If you accept its reality, stage fright can be used for good. Without some anxiety, speakers may become arrogant experts or over-polished performers. When anxiety takes over, a speaker lacking confidence can be overwhelmed and unable to take the stage. A balance of fear and confidence serves a speaker well.
When the mind encounters fear, the body responds. Anxious feelings are typically expressed through sweaty palms, rapid heart rate, dry mouth, trembling hands, and/or knocking knees. The adrenal glands shoot energy throughout the body and the mind often goes blank. A public speaker must quickly get control of any anxious thoughts or distracting behaviors before they take over. Reportedly 80% of all speakers experience stage fright. A Christian speaker has the truth of God’s Word to withstand stage fright and the power of the Holy Spirit to overcome fear. What assuring promises!
The Bible speaks about fear and anxiety. Neither of these feelings are included in the fruit of the Spirit or indicated as traits of the Christian faith. In other words, neither are to be pursued. Instead, they are to be avoided or overcome in personal life and speaking ministry.
The psalmist David acknowledged that God delivered him from all his fears (Ps 34:4). God commanded the prophet Isaiah to fear not “because I am with you, to strengthen you and help you, to hold you up with your righteous right hand” (Isa 41:10). Belief in God’s presence and strength helps a Christian speaker acknowledge anxiety and manage stage fright.
In the New Testament, Jesus encouraged His disciples to speak, despite their fear of inadequacy. When commissioning His disciples, Jesus assured them with these words: “Don’t worry about how or what you should speak. For you will be given what to say at that hour, because you are not speaking, but the Spirit of your Father is speaking through you” (Matt 10:19-20). Christian speakers today can claim that promise and triumph over fear when proclaiming a message from the Lord. In 2 Timothy 1:7, Paul reminded Christians then and now that “God has not given us a spirit of fear, but of power and love and of sound mind.”
 “Fear,” http://www.merriam-webster.com/dictionary/fear (cited 22 March 2013), Merriam-Webster Online Dictionary, (Merriam-Webster, Incorporated, 2013).

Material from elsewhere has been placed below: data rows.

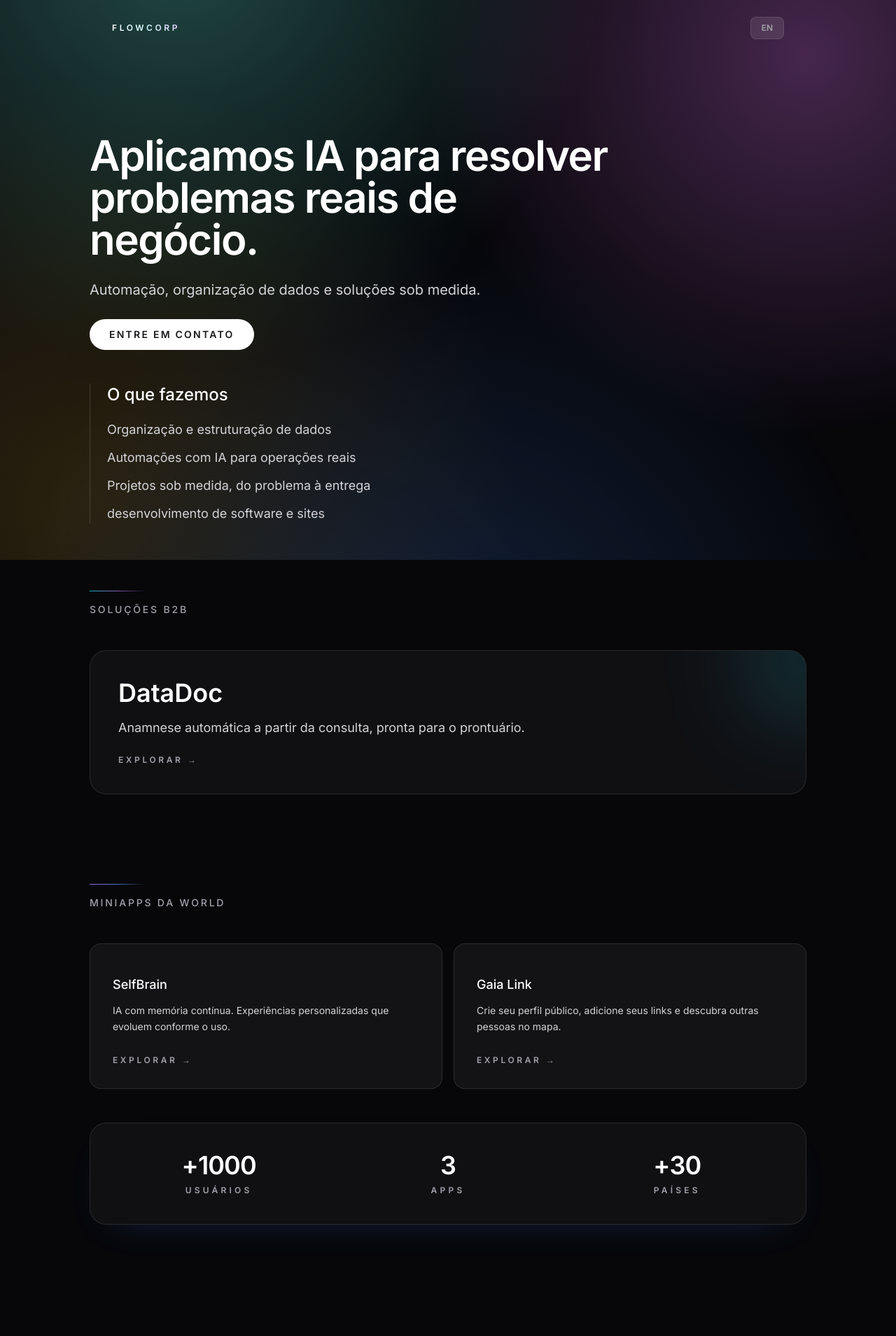
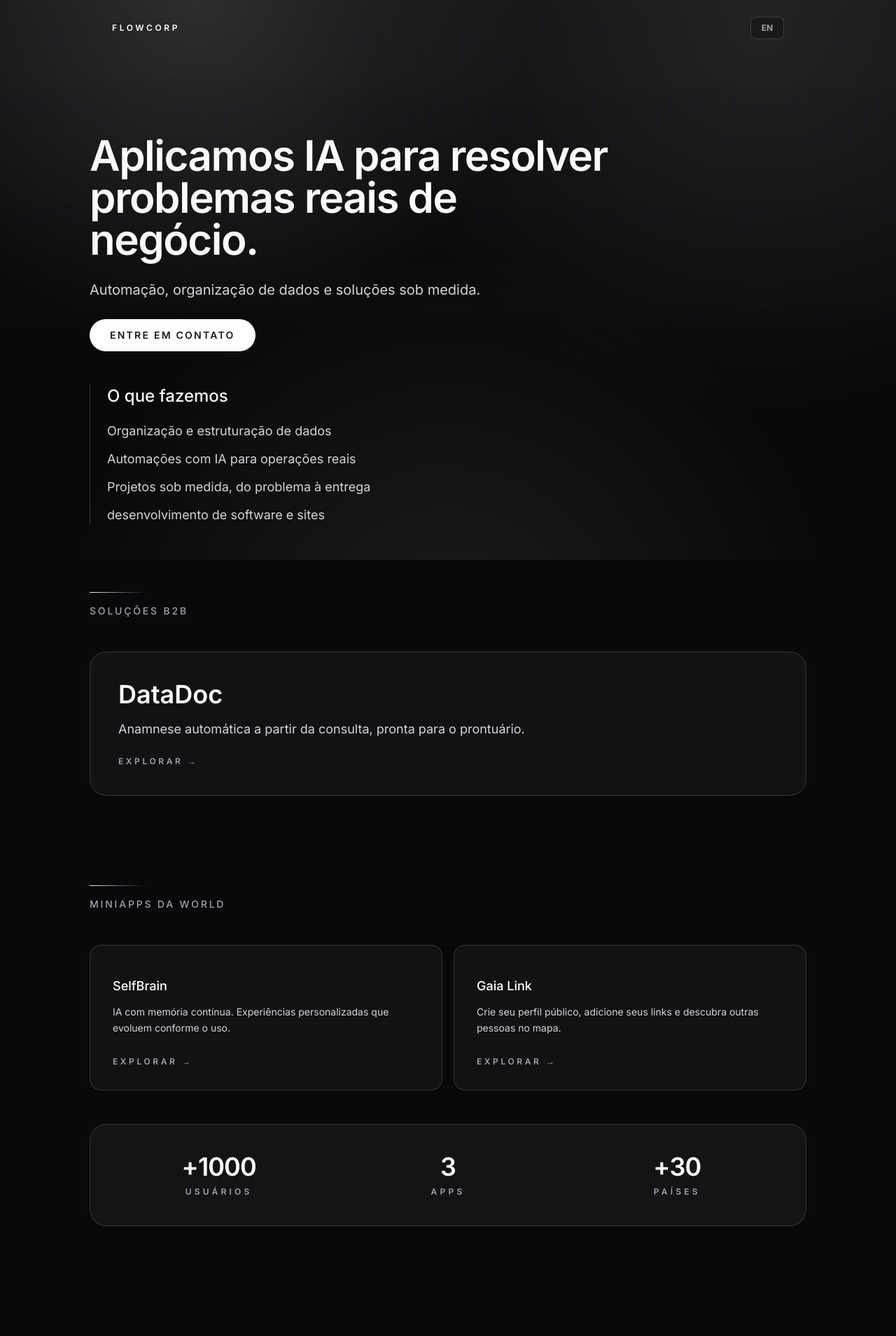
Before and after one commit to igorbiccas/flowcorp-site, a React (Vite) app: page / in a window 1280 px wide. Shown: the top 1909 px of the page at 70% size. Built offline with nearby package versions, Linux system fonts and the light colour scheme.

Commit message:
refine homepage with OpenAI-inspired visual style

```diff
--- a/App.tsx
+++ b/App.tsx
@@ -1,4 +1,3 @@
-
 import React from 'react';
 import Header from './components/Header';
 import AnimatedSection from './components/AnimatedSection';
@@ -82,30 +81,28 @@ const App: React.FC = () => {
   ];
 
   return (
-    <div className="relative min-h-screen bg-[#07070a] text-white selection:bg-white/10">
-      {/* Premium Glow Background */}
+    <div className="relative min-h-screen bg-[#09090b] text-white selection:bg-white/10">
+      <div className="openai-grid pointer-events-none fixed inset-0 z-0 opacity-20" />
       <div
-        className="pointer-events-none fixed inset-0 z-0 opacity-80"
+        className="pointer-events-none fixed inset-0 z-0"
         style={{
           background: `
-            radial-gradient(circle at 20% -10%, rgba(94, 234, 212, 0.35) 0%, transparent 45%),
-            radial-gradient(circle at 90% 10%, rgba(232, 121, 249, 0.35) 0%, transparent 40%),
-            radial-gradient(circle at 50% 120%, rgba(59, 130, 246, 0.25) 0%, transparent 55%),
-            radial-gradient(circle at 10% 90%, rgba(251, 191, 36, 0.18) 0%, transparent 45%)
-          `
+            radial-gradient(circle at 22% 0%, rgba(255,255,255,0.12) 0%, transparent 38%),
+            radial-gradient(circle at 85% 5%, rgba(255,255,255,0.08) 0%, transparent 42%),
+            radial-gradient(circle at 50% 115%, rgba(255,255,255,0.08) 0%, transparent 50%),
+            linear-gradient(180deg, rgba(24,24,27,0.55) 0%, rgba(9,9,11,0.95) 65%)
+          `,
         }}
       />
-      <div className="pointer-events-none fixed inset-0 z-0 opacity-20" style={{ backgroundImage: 'linear-gradient(120deg, rgba(255,255,255,0.08) 0%, rgba(255,255,255,0) 60%)' }} />
 
       <Header />
 
       <main className="relative z-10 flex flex-col pt-32 md:pt-48">
-        {/* Hero Section */}
         <section className="px-6 md:px-8">
           <div className="mx-auto w-full max-w-5xl">
             <AnimatedSection className="space-y-10 md:space-y-12" delay="duration-700">
               <div className="max-w-3xl space-y-6 md:space-y-7">
-                <h1 className="text-4xl font-semibold leading-[1.1] tracking-tight text-white md:text-6xl">
+                <h1 className="text-4xl font-semibold leading-[1.05] tracking-tight text-zinc-50 md:text-6xl">
                   {t.app.hero.title}
                 </h1>
                 <p className="max-w-2xl text-lg leading-8 text-zinc-300 md:text-xl">
@@ -113,14 +110,14 @@ const App: React.FC = () => {
                 </p>
                 <a
                   href="#contato"
-                  className="inline-flex items-center justify-center rounded-full bg-white px-7 py-3 text-sm font-semibold uppercase tracking-[0.16em] text-zinc-900 transition-colors duration-300 hover:bg-zinc-200"
+                  className="inline-flex items-center justify-center rounded-full border border-white/20 bg-white px-7 py-3 text-sm font-semibold uppercase tracking-[0.16em] text-zinc-900 transition-all duration-300 hover:-translate-y-0.5 hover:bg-zinc-100"
                 >
                   {t.app.hero.contactButton}
                 </a>
               </div>
 
-              <div className="max-w-3xl border-l border-white/15 pl-5 md:pl-6">
-                <h2 className="text-xl font-medium text-white md:text-2xl">{t.app.hero.whatWeDoTitle}</h2>
+              <div className="max-w-3xl border-l border-white/20 pl-5 md:pl-6">
+                <h2 className="text-xl font-medium text-zinc-100 md:text-2xl">{t.app.hero.whatWeDoTitle}</h2>
                 <ul className="mt-5 space-y-3 text-base leading-relaxed text-zinc-300 md:text-lg">
                   {t.app.hero.whatWeDoItems.map((item) => (
                     <li key={item}>{item}</li>
@@ -131,12 +128,11 @@ const App: React.FC = () => {
           </div>
         </section>
 
-        {/* B2B Products Section */}
         <section className="mt-24 px-6 md:px-8">
           <div className="mx-auto w-full max-w-5xl">
             <AnimatedSection className="w-full space-y-12" delay="duration-700">
               <div className="max-w-2xl space-y-4">
-                <div className="h-px w-20 bg-gradient-to-r from-cyan-400/80 via-purple-400/70 to-transparent" />
+                <div className="h-px w-20 bg-gradient-to-r from-zinc-100 via-zinc-500 to-transparent" />
                 <h2 className="text-sm font-medium uppercase tracking-[0.2em] text-zinc-400">{t.app.projectsTitle}</h2>
               </div>
               <div className="grid w-full gap-6">
@@ -144,12 +140,14 @@ const App: React.FC = () => {
                   <a
                     key={product.title}
                     href={product.href}
-                    target={(product as any).target || "_blank"}
+                    target={(product as any).target || '_blank'}
                     rel="noreferrer"
-                    className="group relative block overflow-hidden rounded-3xl border border-white/10 bg-white/[0.04] p-10 transition-all duration-300 hover:border-white/20 hover:bg-white/[0.08] hover:shadow-[0_20px_60px_-30px_rgba(94,234,212,0.6)]"
+                    className="group relative block overflow-hidden rounded-3xl border border-white/15 bg-zinc-900/70 p-10 transition-all duration-300 hover:-translate-y-1 hover:border-white/30 hover:bg-zinc-900"
                   >
-                    <div className="pointer-events-none absolute inset-0 opacity-0 transition duration-300 group-hover:opacity-100" style={{ background: 'linear-gradient(135deg, rgba(94,234,212,0.18) 0%, rgba(232,121,249,0.08) 35%, rgba(59,130,246,0.12) 70%, rgba(255,255,255,0) 100%)' }} />
-                    <div className="pointer-events-none absolute -right-20 -top-16 h-40 w-40 rounded-full bg-cyan-400/20 blur-3xl transition duration-300 group-hover:opacity-80" />
+                    <div
+                      className="pointer-events-none absolute inset-0 opacity-0 transition duration-300 group-hover:opacity-100"
+                      style={{ background: 'linear-gradient(135deg, rgba(255,255,255,0.10) 0%, rgba(255,255,255,0) 60%)' }}
+                    />
                     <div className="space-y-4">
                       <h3 className="text-3xl font-semibold text-white md:text-4xl">{product.title}</h3>
                       <p className="max-w-2xl text-base leading-relaxed text-zinc-300 md:text-lg">{product.description}</p>
@@ -164,12 +162,11 @@ const App: React.FC = () => {
           </div>
         </section>
 
-        {/* Mini Apps Section */}
         <section className="mt-32 px-6 md:px-8">
           <div className="mx-auto w-full max-w-5xl">
             <AnimatedSection className="w-full space-y-12" delay="duration-700">
               <div className="max-w-2xl space-y-4">
-                <div className="h-px w-20 bg-gradient-to-r from-purple-400/80 via-blue-400/70 to-transparent" />
+                <div className="h-px w-20 bg-gradient-to-r from-zinc-100 via-zinc-500 to-transparent" />
                 <h2 className="text-sm font-medium uppercase tracking-[0.2em] text-zinc-400">{t.app.miniAppsTitle}</h2>
               </div>
               <div className="grid w-full gap-4 md:grid-cols-2">
@@ -177,11 +174,14 @@ const App: React.FC = () => {
                   <a
                     key={product.title}
                     href={product.href}
-                    target={(product as any).target || "_blank"}
+                    target={(product as any).target || '_blank'}
                     rel="noreferrer"
-                    className="group relative block space-y-3 overflow-hidden rounded-2xl border border-white/10 bg-white/[0.05] p-8 transition-all duration-300 hover:border-white/20 hover:bg-white/[0.1] hover:shadow-[0_18px_50px_-28px_rgba(232,121,249,0.6)]"
+                    className="group relative block space-y-3 overflow-hidden rounded-2xl border border-white/15 bg-zinc-900/65 p-8 transition-all duration-300 hover:-translate-y-1 hover:border-white/30 hover:bg-zinc-900"
                   >
-                    <div className="pointer-events-none absolute inset-0 opacity-0 transition duration-300 group-hover:opacity-100" style={{ background: 'linear-gradient(135deg, rgba(232,121,249,0.15) 0%, rgba(59,130,246,0.1) 50%, rgba(255,255,255,0) 100%)' }} />
+                    <div
+                      className="pointer-events-none absolute inset-0 opacity-0 transition duration-300 group-hover:opacity-100"
+                      style={{ background: 'linear-gradient(135deg, rgba(255,255,255,0.08) 0%, rgba(255,255,255,0) 70%)' }}
+                    />
                     <h3 className="text-lg font-medium text-white">{product.title}</h3>
                     <p className="text-sm leading-relaxed text-zinc-300">{product.description}</p>
                     <div className="pt-4 text-xs font-semibold uppercase tracking-[0.3em] text-zinc-400 transition-colors group-hover:text-white">
@@ -190,7 +190,10 @@ const App: React.FC = () => {
                   </a>
                 ))}
               </div>
-              <div ref={statsRef} className="grid grid-cols-3 gap-4 rounded-3xl border border-white/10 bg-white/[0.04] px-4 py-8 text-center shadow-[0_20px_60px_-40px_rgba(59,130,246,0.4)] md:gap-6 md:px-8 md:py-10">
+              <div
+                ref={statsRef}
+                className="grid grid-cols-3 gap-4 rounded-3xl border border-white/15 bg-zinc-900/75 px-4 py-8 text-center md:gap-6 md:px-8 md:py-10"
+              >
                 <div className="space-y-2">
                   <div className="text-2xl font-semibold tracking-tight text-white md:text-4xl">+{animatedStats.users}</div>
                   <div className="text-[10px] font-semibold uppercase tracking-[0.25em] text-zinc-400 md:text-xs md:tracking-[0.35em]">{t.app.stats.usersLabel}</div>
@@ -208,8 +211,7 @@ const App: React.FC = () => {
           </div>
         </section>
 
-        {/* Contact Section */}
-        <section id="contato" className="px-6 py-32 md:py-40 md:px-8">
+        <section id="contato" className="px-6 py-32 md:px-8 md:py-40">
           <div className="mx-auto w-full max-w-5xl text-center">
             <AnimatedSection className="w-full space-y-6" delay="duration-700">
               <div className="flex flex-wrap items-center justify-center gap-8">
@@ -217,7 +219,7 @@ const App: React.FC = () => {
                   href="https://www.instagram.com/flowcorp_"
                   target="_blank"
                   rel="noreferrer"
-                  className="text-zinc-400 transition-all duration-300 hover:text-white hover:scale-110"
+                  className="text-zinc-400 transition-all duration-300 hover:scale-110 hover:text-white"
                   aria-label="Instagram"
                 >
                   <InstagramIcon />
@@ -226,7 +228,7 @@ const App: React.FC = () => {
                   href="https://chat.whatsapp.com/LnN6r20k6IhHWxoRVSdGQO"
                   target="_blank"
                   rel="noreferrer"
-                  className="text-zinc-400 transition-all duration-300 hover:text-white hover:scale-110"
+                  className="text-zinc-400 transition-all duration-300 hover:scale-110 hover:text-white"
                   aria-label="WhatsApp"
                 >
                   <WhatsAppIcon />
@@ -237,12 +239,10 @@ const App: React.FC = () => {
         </section>
       </main>
 
-      <footer className="relative z-10 border-t border-white/5 bg-[#0b0b10]/90 backdrop-blur-md px-6 py-12 md:px-8">
+      <footer className="relative z-10 border-t border-white/10 bg-[#09090b]/90 px-6 py-12 backdrop-blur-md md:px-8">
         <div className="mx-auto flex max-w-5xl flex-col items-center justify-between gap-6 md:flex-row md:gap-0">
           <span className="text-xs uppercase tracking-widest text-zinc-500">{t.common.footerCopyright}</span>
-          <div className="flex gap-8">
-            {/* Add secondary links if needed */}
-          </div>
+          <div className="flex gap-8" />
         </div>
       </footer>
     </div>
--- a/components/Header.tsx
+++ b/components/Header.tsx
@@ -21,13 +21,13 @@ const Header: React.FC<HeaderProps> = ({ showLanguageSelector = true }) => {
 
   return (
     <header
-      className={`fixed inset-x-0 top-0 z-50 transition-all duration-300 ease-in-out ${isScrolled ? 'border-b border-white/10 bg-[#07070a]/80 backdrop-blur-xl py-4' : 'bg-transparent py-6'
+      className={`fixed inset-x-0 top-0 z-50 transition-all duration-300 ease-in-out ${isScrolled ? 'border-b border-white/10 bg-[#0a0a0c]/80 backdrop-blur-xl py-4' : 'bg-transparent py-6'
         }`}
     >
       <div className="mx-auto flex w-full max-w-5xl items-center justify-between px-6 md:px-8">
         <a
           href="/"
-          className="bg-gradient-to-r from-white via-cyan-100 to-purple-200 bg-clip-text text-xs font-semibold uppercase tracking-[0.3em] text-transparent transition-opacity hover:opacity-70"
+          className="text-xs font-semibold uppercase tracking-[0.3em] text-white transition-opacity hover:opacity-70"
           aria-label="FlowCorp"
         >
           FLOWCORP
@@ -40,7 +40,7 @@ const Header: React.FC<HeaderProps> = ({ showLanguageSelector = true }) => {
           {showLanguageSelector && (
             <button
               onClick={toggleLanguage}
-              className="flex h-8 w-12 items-center justify-center rounded-lg border border-white/10 bg-white/10 shadow-[0_8px_30px_-16px_rgba(255,255,255,0.6)] transition-transform hover:scale-110 hover:bg-white/20 active:scale-95"
+              className="flex h-8 w-12 items-center justify-center rounded-lg border border-white/15 bg-zinc-900/80 transition-transform hover:scale-105 hover:bg-zinc-800 active:scale-95"
               title={language === 'en' ? "Translate to Portuguese" : "Translate to English"}
             >
               {language === 'en' ? (
--- a/index.css
+++ b/index.css
@@ -1,22 +1,33 @@
-@import url('https://fonts.googleapis.com/css2?family=Inter:wght@400;500;600&display=swap');
+@import url('https://fonts.googleapis.com/css2?family=Inter:wght@400;500;600;700&display=swap');
 
 body {
     margin: 0;
     padding: 0;
     -webkit-font-smoothing: antialiased;
     -moz-osx-font-smoothing: grayscale;
-    background-color: #0f0f12;
+    background-color: #09090b;
     color: #fff;
     font-family: 'Inter', sans-serif;
 }
 
-selection {
+::selection {
     background: rgba(255, 255, 255, 0.1);
     color: #fff;
+}
+
+#root {
+    isolation: isolate;
 }
 
 @layer utilities {
     .text-balance {
         text-wrap: balance;
     }
+
+    .openai-grid {
+        background-image:
+            linear-gradient(to right, rgba(255, 255, 255, 0.06) 1px, transparent 1px),
+            linear-gradient(to bottom, rgba(255, 255, 255, 0.06) 1px, transparent 1px);
+        background-size: 48px 48px;
+    }
 }
```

 “Anxiety,” http://www.thefreedictionary.com/anxiety (cited 22 March 2013), American Heritage Dictionary of the English Language, 4th ed. (Houghton Mifflin, 2009).